THE TASK:
Locate every line in the material below that has the word "changed". Copy each of those lines.

SUPPLIED DATA:
══════

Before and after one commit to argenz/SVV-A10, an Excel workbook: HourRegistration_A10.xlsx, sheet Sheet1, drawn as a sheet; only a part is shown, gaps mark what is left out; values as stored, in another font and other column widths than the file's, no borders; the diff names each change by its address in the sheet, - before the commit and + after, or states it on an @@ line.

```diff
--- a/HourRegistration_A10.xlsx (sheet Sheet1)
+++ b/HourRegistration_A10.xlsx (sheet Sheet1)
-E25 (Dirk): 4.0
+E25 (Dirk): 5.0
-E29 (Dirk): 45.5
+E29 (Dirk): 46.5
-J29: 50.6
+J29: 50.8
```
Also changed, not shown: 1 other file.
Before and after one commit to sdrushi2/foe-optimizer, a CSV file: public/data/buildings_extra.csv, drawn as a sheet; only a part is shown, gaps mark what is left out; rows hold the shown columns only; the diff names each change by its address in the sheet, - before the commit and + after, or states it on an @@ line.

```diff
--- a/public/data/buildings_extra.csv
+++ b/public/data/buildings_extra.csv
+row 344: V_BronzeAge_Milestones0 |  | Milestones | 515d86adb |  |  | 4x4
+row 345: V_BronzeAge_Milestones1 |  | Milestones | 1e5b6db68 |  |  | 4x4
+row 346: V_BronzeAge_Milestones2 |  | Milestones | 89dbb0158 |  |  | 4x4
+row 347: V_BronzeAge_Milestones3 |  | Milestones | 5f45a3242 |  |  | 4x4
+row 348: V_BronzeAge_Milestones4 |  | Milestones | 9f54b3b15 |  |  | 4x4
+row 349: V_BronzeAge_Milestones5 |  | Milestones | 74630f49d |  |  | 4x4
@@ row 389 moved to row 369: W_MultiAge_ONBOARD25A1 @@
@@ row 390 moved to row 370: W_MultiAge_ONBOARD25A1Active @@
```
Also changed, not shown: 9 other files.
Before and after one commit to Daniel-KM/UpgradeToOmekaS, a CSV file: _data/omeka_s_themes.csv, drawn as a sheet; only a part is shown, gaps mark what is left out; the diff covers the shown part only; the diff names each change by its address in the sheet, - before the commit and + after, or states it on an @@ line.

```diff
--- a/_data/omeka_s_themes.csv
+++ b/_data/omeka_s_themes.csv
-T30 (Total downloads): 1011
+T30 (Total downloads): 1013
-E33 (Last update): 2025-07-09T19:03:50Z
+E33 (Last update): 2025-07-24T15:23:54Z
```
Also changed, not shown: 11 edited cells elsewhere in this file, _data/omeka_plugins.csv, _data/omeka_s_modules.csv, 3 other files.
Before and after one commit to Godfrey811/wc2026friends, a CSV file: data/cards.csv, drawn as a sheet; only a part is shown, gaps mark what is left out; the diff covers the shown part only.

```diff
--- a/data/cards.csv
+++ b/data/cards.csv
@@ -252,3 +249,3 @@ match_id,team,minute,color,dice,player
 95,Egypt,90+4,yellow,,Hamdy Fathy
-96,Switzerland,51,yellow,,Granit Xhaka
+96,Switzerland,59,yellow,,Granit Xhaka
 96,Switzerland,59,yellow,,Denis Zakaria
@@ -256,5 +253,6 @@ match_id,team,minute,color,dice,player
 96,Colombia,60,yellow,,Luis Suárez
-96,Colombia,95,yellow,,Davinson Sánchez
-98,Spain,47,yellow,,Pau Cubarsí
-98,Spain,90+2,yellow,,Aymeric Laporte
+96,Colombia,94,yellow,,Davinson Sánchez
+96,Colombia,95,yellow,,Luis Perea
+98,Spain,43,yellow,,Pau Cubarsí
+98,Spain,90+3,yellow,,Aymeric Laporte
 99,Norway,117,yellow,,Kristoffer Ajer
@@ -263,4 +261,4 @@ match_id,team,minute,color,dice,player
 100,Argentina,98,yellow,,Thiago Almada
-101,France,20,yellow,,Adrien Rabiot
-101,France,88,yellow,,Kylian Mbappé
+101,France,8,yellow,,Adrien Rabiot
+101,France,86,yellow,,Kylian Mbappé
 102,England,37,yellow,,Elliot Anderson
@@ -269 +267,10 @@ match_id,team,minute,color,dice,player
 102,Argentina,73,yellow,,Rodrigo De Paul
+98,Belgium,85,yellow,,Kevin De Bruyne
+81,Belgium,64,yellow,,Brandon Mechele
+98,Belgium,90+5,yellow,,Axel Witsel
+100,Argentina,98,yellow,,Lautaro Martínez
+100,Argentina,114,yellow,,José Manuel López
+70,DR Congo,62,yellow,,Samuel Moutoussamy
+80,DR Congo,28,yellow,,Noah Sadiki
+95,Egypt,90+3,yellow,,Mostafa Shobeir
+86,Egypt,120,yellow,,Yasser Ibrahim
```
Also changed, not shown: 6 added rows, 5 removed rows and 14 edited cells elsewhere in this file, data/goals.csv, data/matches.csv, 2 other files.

══════

REPLY TO THE EXERCISE:
Also changed, not shown: 1 other file.
Also changed, not shown: 9 other files.
Also changed, not shown: 11 edited cells elsewhere in this file, _data/omeka_plugins.csv, _data/omeka_s_modules.csv, 3 other files.
Also changed, not shown: 6 added rows, 5 removed rows and 14 edited cells elsewhere in this file, data/goals.csv, data/matches.csv, 2 other files.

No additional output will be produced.